Pinot Noir and Cabernet Sauvignon beyond their origins: the expert tasting sessions on the second day of Madrid Fusión The Wine Edition
Tuesday’s tasting sessions again featured some big names in the world of wine. Andreas Kubach MW began the afternoon session on the second day of Madrid Fusión The Wine Edition with “Beyond Burgundy. A taste of great Pinot Noirs around the world”, during which he explored some of the major origins of Pinot Noir to gain an insight into them and consider the place they deserve in our country.
The regions chosen by the Master of Wine were Ahr (Germany), Austria, Italy, New Zealand, South Africa and California, corresponding to some of the planet’s large vineyards producing the Pinot Noir variety.
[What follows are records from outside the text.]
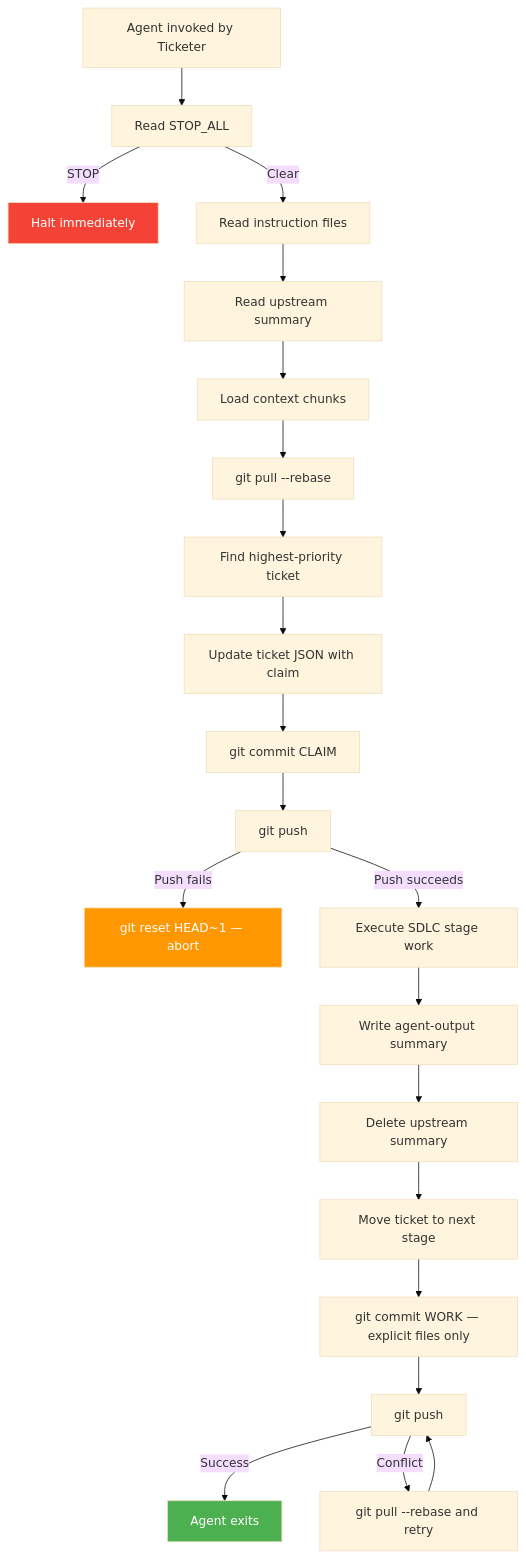
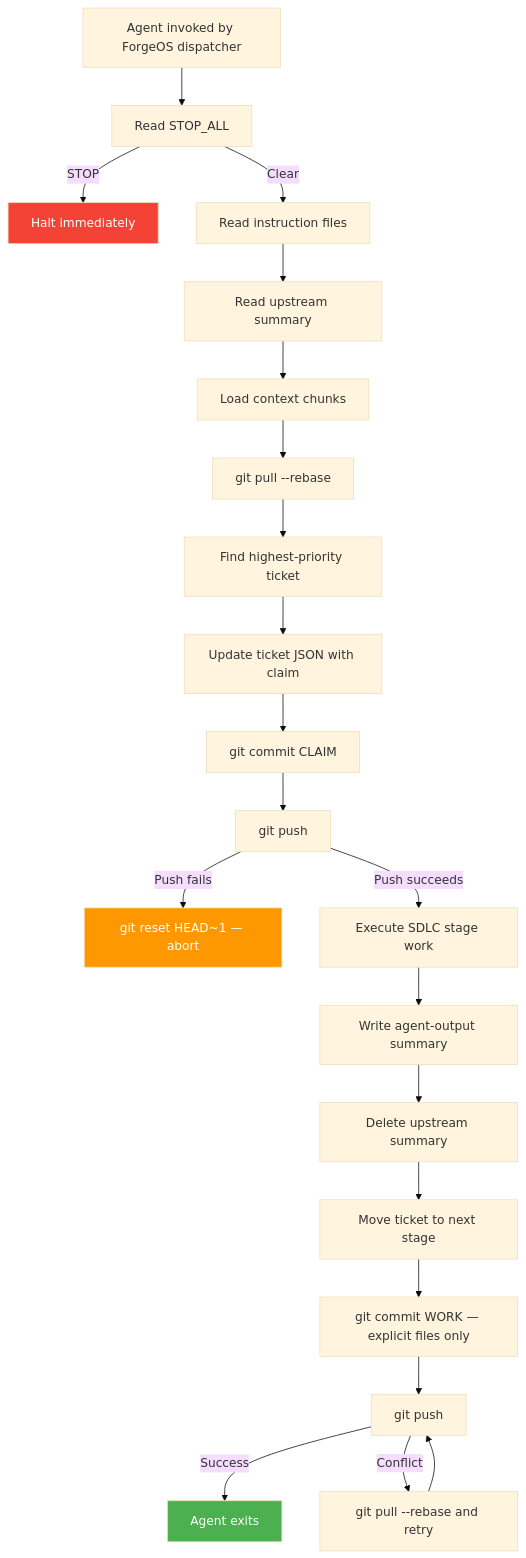
Before and after one commit to ReaperOAK/ForgeOS: the second of 5 diagrams in docs/product/user-personas.md, drawn with Mermaid (base theme). The commit also changed other lines of this file and 119 other files, not shown here.

````diff
--- a/docs/product/user-personas.md
+++ b/docs/product/user-personas.md
@@ -304,32 +304,32 @@
 ```mermaid
 flowchart TD
-    A[Agent invoked by Ticketer] --> B[Read STOP_ALL]
+    A[Agent invoked by ForgeOS dispatcher] --> B[Read STOP_ALL]
     B -->|STOP| C[Halt immediately]
     B -->|Clear| D[Read instruction files]
 
     D --> E[Read upstream summary]
     E --> F[Load context chunks]
 
     F --> G[git pull --rebase]
     G --> H[Find highest-priority ticket]
     H --> I[Update ticket JSON with claim]
     I --> J[git commit CLAIM]
     J --> K[git push]
 
     K -->|Push fails| L[git reset HEAD~1 — abort]
     K -->|Push succeeds| M[Execute SDLC stage work]
 
     M --> N[Write agent-output summary]
     N --> O[Delete upstream summary]
     O --> P[Move ticket to next stage]
     P --> Q[git commit WORK — explicit files only]
     Q --> R[git push]
 
     R -->|Success| S[Agent exits]
     R -->|Conflict| T[git pull --rebase and retry]
     T --> R
 
     style C fill:#f44336,color:#fff
     style L fill:#FF9800,color:#fff
     style S fill:#4CAF50,color:#fff
 ```
````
“Spaniards are becoming increasingly fonder of this variety, people who are open to more delicate, fresher, more gastronomic wines. We have shed that caricature of Spaniards who drink Rioja and Ribera with their deep colours and their wood. We have become a more sophisticated market, and a singular offer of Pinot Noirs has emerged, particularly from Burgundy, but also other locations around the world”, said the co-founder of Península Viticultores.
International wines which, in the oenologist’s opinion, merit special attention by us in our own country. “Why do we have to segment wines by geographic regions, instead of what we’re given at certain times?” asked Kubach during his talk. The answer came from six wines with different origins, but also different styles and a different philosophy. “Coming up against other countries producing Pinot Noir makes us more mature, and makes us want to get better”.
Agustín Trapero (sommelier, Hotel Four Seasons Madrid), meanwhile, revealed all the secrets of Cabernet Sauvignon in an interesting tour of the best areas producing the variety around the world, in a bid to draw comparisons between this popular red grape of French origin and how it is produced in places such as Tuscany (Italy), Napa Valley (USA), Bordeaux (France), Bekaa Valley (Lebanon), Coonawarra (Australia) and Penedés (Spain).
For the occasion, the sommelier had brought along a selection of young wines and very old wines, with traditional and modern styles, from the best Cabernet Sauvignon vineyards in both the Old and the New World, which, as he said, “show how the variety can manifest itself at several locations on the planet, not just in France”.